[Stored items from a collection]
######
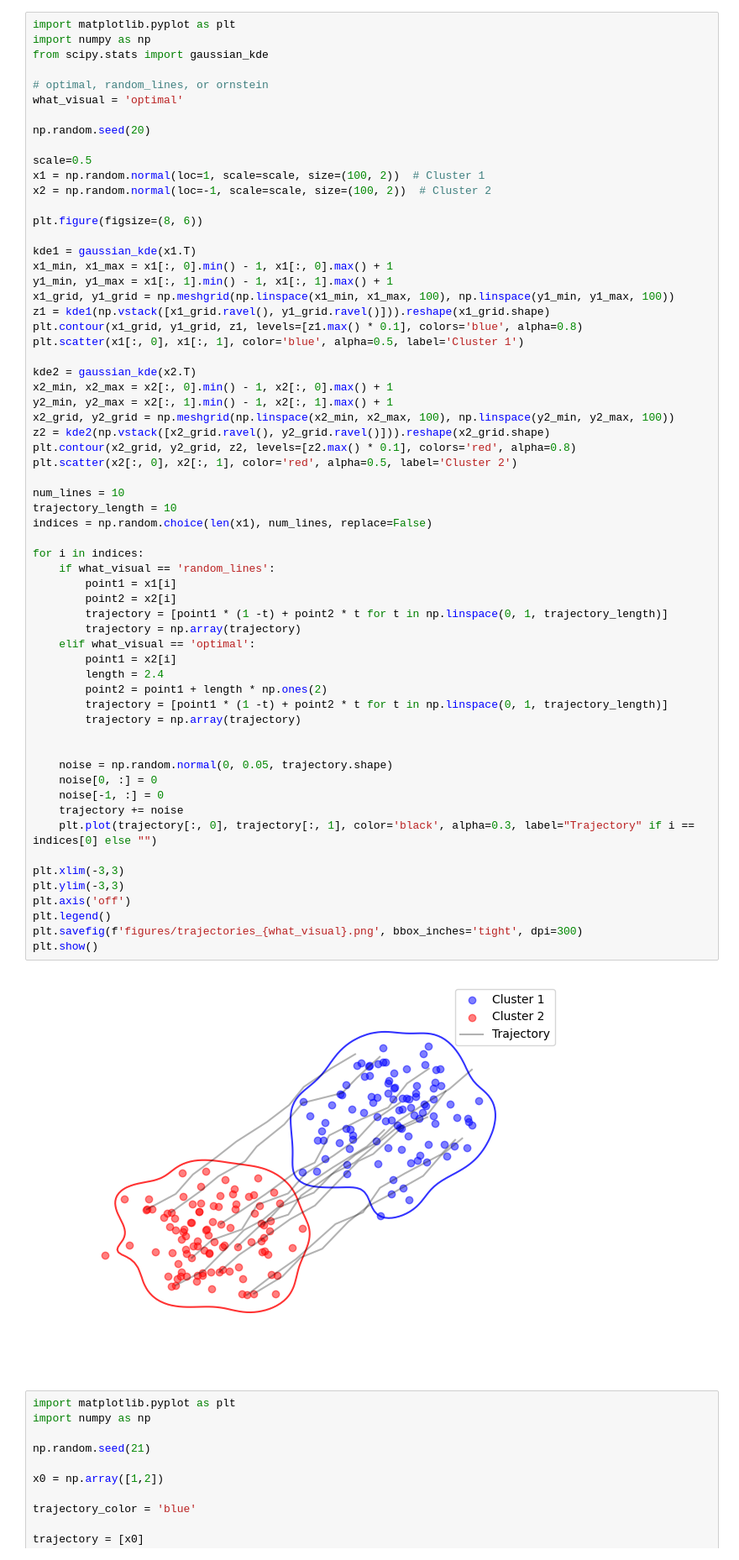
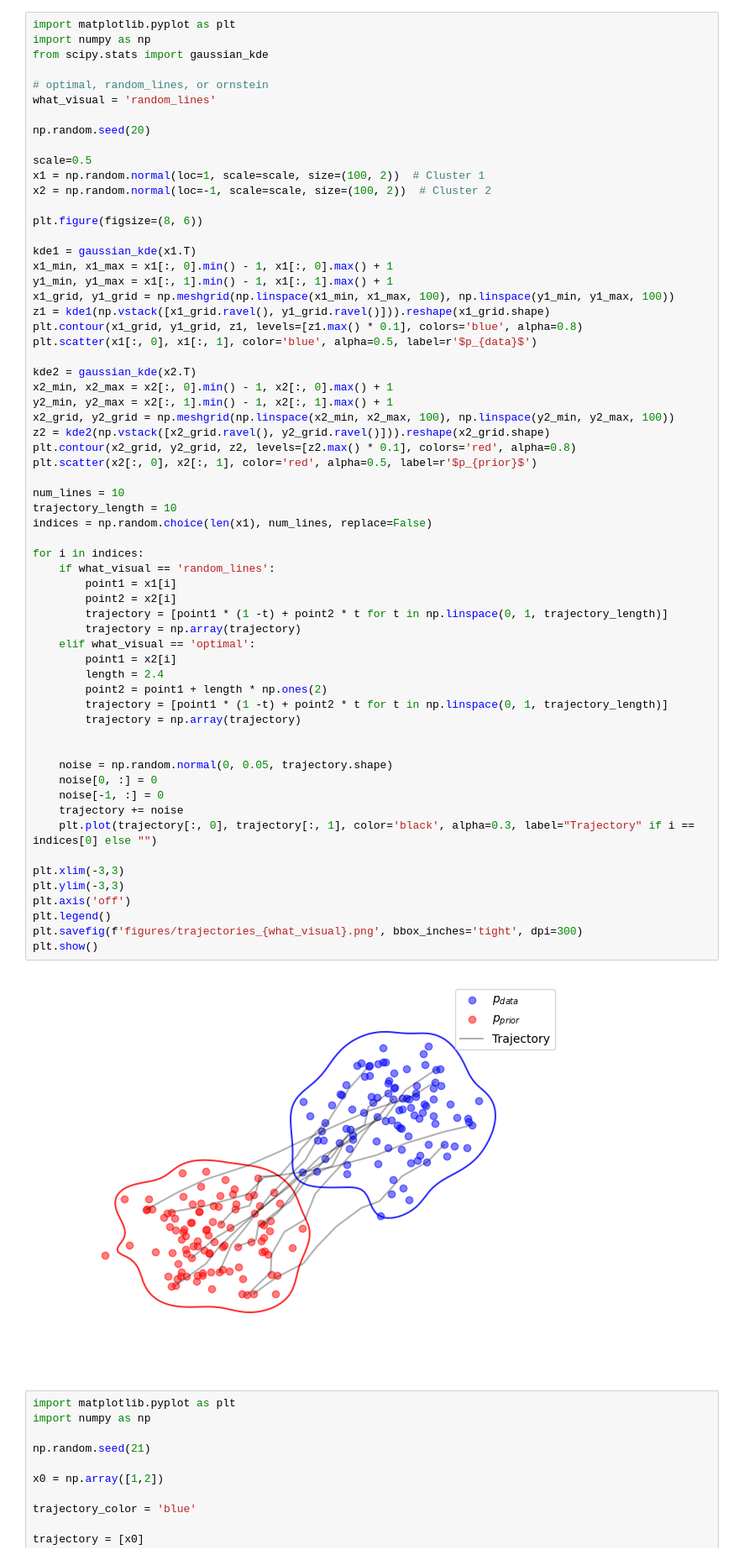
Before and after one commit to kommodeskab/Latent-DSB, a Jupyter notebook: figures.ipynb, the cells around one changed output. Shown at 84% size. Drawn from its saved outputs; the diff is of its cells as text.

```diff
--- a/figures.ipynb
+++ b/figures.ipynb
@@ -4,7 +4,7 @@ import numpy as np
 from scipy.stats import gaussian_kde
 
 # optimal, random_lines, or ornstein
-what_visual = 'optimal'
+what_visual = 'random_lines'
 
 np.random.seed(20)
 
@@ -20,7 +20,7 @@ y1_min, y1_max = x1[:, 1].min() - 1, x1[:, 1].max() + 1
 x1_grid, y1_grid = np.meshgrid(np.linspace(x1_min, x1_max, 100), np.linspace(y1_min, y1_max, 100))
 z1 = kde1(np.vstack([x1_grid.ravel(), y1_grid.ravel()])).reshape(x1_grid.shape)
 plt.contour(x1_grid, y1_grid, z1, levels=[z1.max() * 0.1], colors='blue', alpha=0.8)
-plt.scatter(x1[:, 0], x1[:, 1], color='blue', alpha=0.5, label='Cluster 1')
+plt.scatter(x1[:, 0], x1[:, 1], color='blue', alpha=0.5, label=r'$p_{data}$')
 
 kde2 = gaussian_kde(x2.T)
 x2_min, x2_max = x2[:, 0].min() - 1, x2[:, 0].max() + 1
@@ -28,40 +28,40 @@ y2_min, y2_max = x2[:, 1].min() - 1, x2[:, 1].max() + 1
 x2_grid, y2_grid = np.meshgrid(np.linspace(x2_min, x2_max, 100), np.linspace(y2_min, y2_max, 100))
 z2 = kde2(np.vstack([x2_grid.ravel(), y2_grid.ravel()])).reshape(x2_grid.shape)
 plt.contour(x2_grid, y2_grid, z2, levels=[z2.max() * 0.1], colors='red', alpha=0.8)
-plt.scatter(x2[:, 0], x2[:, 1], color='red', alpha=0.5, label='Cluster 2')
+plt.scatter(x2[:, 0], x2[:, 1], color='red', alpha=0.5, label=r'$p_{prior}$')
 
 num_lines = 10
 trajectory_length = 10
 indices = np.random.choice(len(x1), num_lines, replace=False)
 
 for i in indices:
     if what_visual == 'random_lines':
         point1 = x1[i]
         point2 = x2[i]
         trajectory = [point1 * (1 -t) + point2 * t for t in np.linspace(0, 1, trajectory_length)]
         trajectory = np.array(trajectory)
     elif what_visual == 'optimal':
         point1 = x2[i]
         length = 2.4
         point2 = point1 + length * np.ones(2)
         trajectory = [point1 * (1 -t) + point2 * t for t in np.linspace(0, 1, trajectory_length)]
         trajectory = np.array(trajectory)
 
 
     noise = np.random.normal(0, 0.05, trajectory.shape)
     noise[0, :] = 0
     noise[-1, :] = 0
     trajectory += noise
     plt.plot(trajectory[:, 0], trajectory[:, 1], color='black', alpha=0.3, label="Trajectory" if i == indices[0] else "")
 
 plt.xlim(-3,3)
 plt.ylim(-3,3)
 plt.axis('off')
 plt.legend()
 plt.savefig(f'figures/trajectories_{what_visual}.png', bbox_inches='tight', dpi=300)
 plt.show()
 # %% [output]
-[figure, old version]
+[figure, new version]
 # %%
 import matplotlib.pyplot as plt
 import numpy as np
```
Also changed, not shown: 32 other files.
######
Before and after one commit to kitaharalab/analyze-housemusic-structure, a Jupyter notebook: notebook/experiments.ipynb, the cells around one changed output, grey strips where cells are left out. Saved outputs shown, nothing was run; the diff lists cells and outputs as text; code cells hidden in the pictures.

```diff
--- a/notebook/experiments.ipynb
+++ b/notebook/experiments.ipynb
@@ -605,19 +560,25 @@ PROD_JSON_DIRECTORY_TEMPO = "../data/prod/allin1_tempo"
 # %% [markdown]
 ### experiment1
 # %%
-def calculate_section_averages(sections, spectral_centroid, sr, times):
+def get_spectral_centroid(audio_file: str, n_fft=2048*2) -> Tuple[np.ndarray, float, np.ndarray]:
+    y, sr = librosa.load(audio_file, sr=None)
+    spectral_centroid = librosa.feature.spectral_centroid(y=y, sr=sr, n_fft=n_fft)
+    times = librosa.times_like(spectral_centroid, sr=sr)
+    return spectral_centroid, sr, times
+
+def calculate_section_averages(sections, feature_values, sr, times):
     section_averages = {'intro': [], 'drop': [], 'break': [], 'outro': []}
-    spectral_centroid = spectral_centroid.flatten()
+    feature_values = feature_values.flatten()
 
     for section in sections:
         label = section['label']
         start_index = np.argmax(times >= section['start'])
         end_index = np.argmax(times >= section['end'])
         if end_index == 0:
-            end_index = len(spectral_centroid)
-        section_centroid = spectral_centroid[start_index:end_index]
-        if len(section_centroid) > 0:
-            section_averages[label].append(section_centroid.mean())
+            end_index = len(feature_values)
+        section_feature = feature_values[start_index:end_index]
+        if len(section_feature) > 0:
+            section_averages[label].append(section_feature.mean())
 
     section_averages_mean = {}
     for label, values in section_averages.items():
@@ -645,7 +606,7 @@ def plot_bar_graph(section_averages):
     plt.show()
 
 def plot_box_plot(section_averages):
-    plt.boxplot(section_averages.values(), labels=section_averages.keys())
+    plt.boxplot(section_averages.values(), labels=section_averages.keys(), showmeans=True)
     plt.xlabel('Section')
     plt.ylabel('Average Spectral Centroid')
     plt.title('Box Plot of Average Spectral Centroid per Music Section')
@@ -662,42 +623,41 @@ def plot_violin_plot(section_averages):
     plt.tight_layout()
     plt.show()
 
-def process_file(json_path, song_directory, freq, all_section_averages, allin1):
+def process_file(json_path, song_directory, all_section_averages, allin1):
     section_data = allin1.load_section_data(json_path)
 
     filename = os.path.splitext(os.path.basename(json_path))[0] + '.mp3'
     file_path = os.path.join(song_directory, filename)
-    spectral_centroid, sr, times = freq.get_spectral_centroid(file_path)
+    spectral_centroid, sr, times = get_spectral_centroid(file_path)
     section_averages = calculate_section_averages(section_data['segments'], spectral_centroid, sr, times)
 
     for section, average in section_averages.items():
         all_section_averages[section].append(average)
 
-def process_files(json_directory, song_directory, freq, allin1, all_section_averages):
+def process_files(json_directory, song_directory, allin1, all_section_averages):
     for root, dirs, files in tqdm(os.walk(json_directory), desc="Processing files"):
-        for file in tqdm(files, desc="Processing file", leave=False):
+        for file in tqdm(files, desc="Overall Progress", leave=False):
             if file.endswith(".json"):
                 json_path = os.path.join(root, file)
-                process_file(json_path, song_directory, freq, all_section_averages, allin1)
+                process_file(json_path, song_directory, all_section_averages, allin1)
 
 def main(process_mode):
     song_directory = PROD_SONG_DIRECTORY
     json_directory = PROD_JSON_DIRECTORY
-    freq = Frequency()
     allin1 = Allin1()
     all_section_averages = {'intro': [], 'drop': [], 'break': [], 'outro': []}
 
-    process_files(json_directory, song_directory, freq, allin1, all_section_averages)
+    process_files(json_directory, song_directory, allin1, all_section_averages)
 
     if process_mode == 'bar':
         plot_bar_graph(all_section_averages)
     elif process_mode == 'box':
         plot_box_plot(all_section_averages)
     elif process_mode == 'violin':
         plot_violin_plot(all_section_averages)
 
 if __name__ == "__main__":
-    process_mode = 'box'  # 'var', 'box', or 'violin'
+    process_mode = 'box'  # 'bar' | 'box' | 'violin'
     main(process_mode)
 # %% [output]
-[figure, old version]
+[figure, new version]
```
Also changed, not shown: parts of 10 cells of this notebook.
######
-- AIM OF THE EXERCISE --
Where a line of the entries above holds the word "blue", return that line.

-- TASK ANSWER --
 plt.contour(x1_grid, y1_grid, z1, levels=[z1.max() * 0.1], colors='blue', alpha=0.8)
-plt.scatter(x1[:, 0], x1[:, 1], color='blue', alpha=0.5, label='Cluster 1')
+plt.scatter(x1[:, 0], x1[:, 1], color='blue', alpha=0.5, label=r'$p_{data}$')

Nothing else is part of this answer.